Circadian desynchronization of the adrenocortical cycle, seen in the laboratory (1), is here found in a case of half-yearly recurrent loss of vigor with a history of 20 years. Figure 1 shows, on the left, with several resolutions, dependent on the differing intervals used for serial section analysis, that whether the interval is of one day, of one week or of intermediate length, there is a consistent delaying time course of acrophases, establishing beyond doubt, by a full scan of the 24-hour (h) period (f), that during the adynamic depressed span investigated, a non-24h societally desynchronized cycle characterizes cortisol and thus glucocorticoid function in JF, a 62-year-old magnetolabile woman.
The fact that the CIs (95% confidence intervals in square brackets) of the circadian point estimate of f of 24.57h [24.44, 24.70] of ELISA-determined cortisol (in saliva collected at about 4h intervals around the clock for 41 days) and of DHEA f = 24.54h [24.46, 24.71] cover neither the 24.00h nor the 24.80h trial f, is in keeping with a similar finding on three variables gauging the circulation of JF during the span for which cortisol was assayed.
Thus, in the winter episode neither the adrenal cortex nor the circulation were societally or lunarly synchronized.
As to the possibility of internal desynchronization of cortisol vs. vigor, it seems pertinent that, although the CIs of the point estimates of the fs of these two variables overlap each other, the point estimate of vigor falls outside the CI of cortisol, a non-overlap. Systemic circadian desynchronization from both society and from the double tidal lunar periodicity is seen for all endocrine and vascular variables investigated thus far (in parts of cycles 11 and 12) during JF’s adynamic downtime, whereas by contrast there is overlap by the CI of wellness-vigor, 24.71h [24.10, 25.32], of the double tidal period, which happens to have a slightly different point estimate of the vigor f (of 24.71h rather than 24.84h during the particular 41 days for which cortisol determinations were then available). By contrast, as the right of Figure 1 shows, FT, JF’s daughter, is 24h synchronized, as documented by a more or less horizontal time course of acrophases.

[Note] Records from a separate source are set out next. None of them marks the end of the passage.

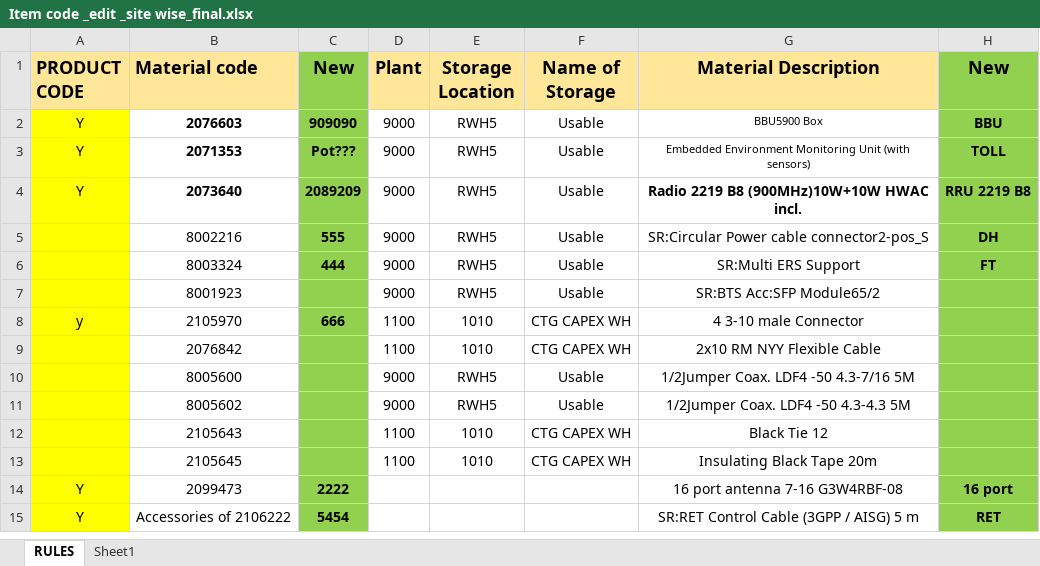
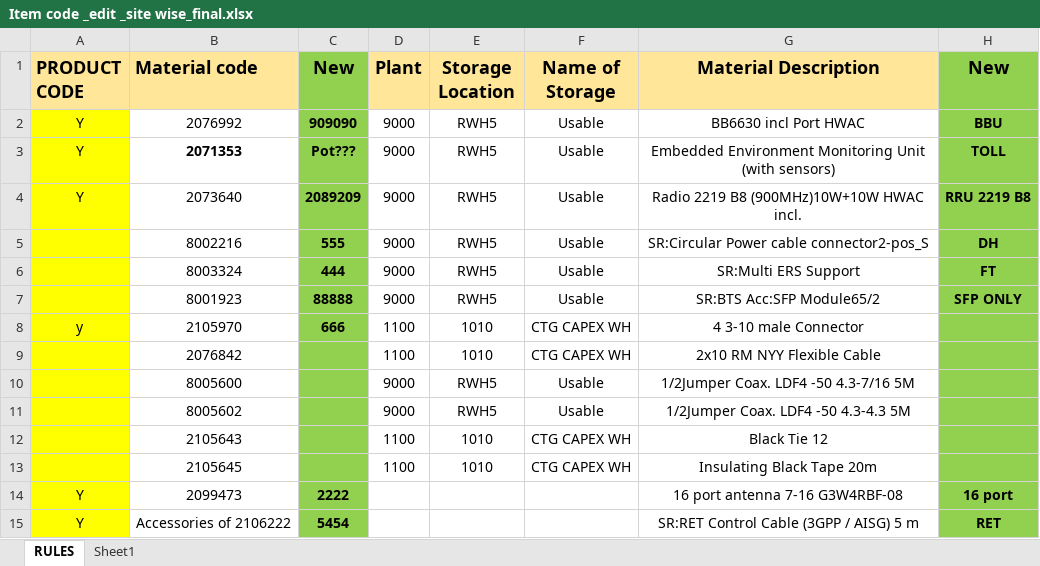
Before and after one commit to sumon1978/MRF-Automation, an Excel workbook: New BTS/Edit/Item code _edit _site wise_final.xlsx, sheet RULES, drawn as a sheet; values as stored, in another font and other column widths than the file's, no borders; conditional formats not drawn; the diff names each change by its address in the sheet, - before the commit and + after, or states it on an @@ line.

```diff
--- a/New BTS/Edit/Item code _edit _site wise_final.xlsx (sheet RULES)
+++ b/New BTS/Edit/Item code _edit _site wise_final.xlsx (sheet RULES)
-B2 (Material code): 2076603
+B2 (Material code): 2076992
-B2 bold: on
+B2 bold: off
-G2 (Material Description): BBU5900 Box
+G2 (Material Description): BB6630 incl Port HWAC
@@ G2:G3 text size: larger @@
-B4 bold: on
+B4 bold: off
-G4 bold: on
+G4 bold: off
-C7 (New): (empty)
+C7 (New): 88888
-H7 (New): (empty)
+H7 (New): SFP ONLY
```
Also changed, not shown: sheet Sheet1, 4 other files.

Adrenocortical resynchronization is also documented for the span beyond that in Figure 1 (not shown) for salivary cortisol and DHEA in JF with 574 determinations for each variable. A differently 24h desynchronized salivary cortisol vs. a 24.8h synchronized vigor, with acrophases scanning the 24h span with a slight difference in f during 41 days of an adynamic episode, could possibly result in a beat and thus a mechanism of behavioral disease, as postulated long ago (2; cf. 3).

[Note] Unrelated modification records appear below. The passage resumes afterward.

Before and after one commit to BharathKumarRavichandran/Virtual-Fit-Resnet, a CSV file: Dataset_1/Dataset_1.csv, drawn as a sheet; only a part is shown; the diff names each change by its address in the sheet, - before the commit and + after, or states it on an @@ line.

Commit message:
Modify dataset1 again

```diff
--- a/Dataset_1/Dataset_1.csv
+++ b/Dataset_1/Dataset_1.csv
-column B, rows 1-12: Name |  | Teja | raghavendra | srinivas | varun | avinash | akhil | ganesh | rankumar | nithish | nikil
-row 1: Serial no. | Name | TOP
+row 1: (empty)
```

Halberg Franz, Cornélissen G, Katinas G, Syutkina EV, Sothern RB, Zaslavskaya R, Halberg Francine, Watanabe Y, Schwartzkopff O, Otsuka K, Tarquini R, Perfetto P, Siegelova J. Transdisciplinary unifying implications of circadian findings in the 1950s. J Circadian Rhythms 2003; 1: 2. 61 pp. http://www.jcircadianrhythms.com/
- Halberg F, Loewenson R, Winter R, Bearman J, Adkins GH. Physiologic circadian systems (differences in period of circadian rhythms or in their component frequencies; some methodologic implications to biology and medicine). Proc Minn Acad Sci 1960; 28, 53-75.
- Halberg F. Temporal coordination of physiologic function. Cold Spr Harb Symp quant Biol 1960; 25: 289-310.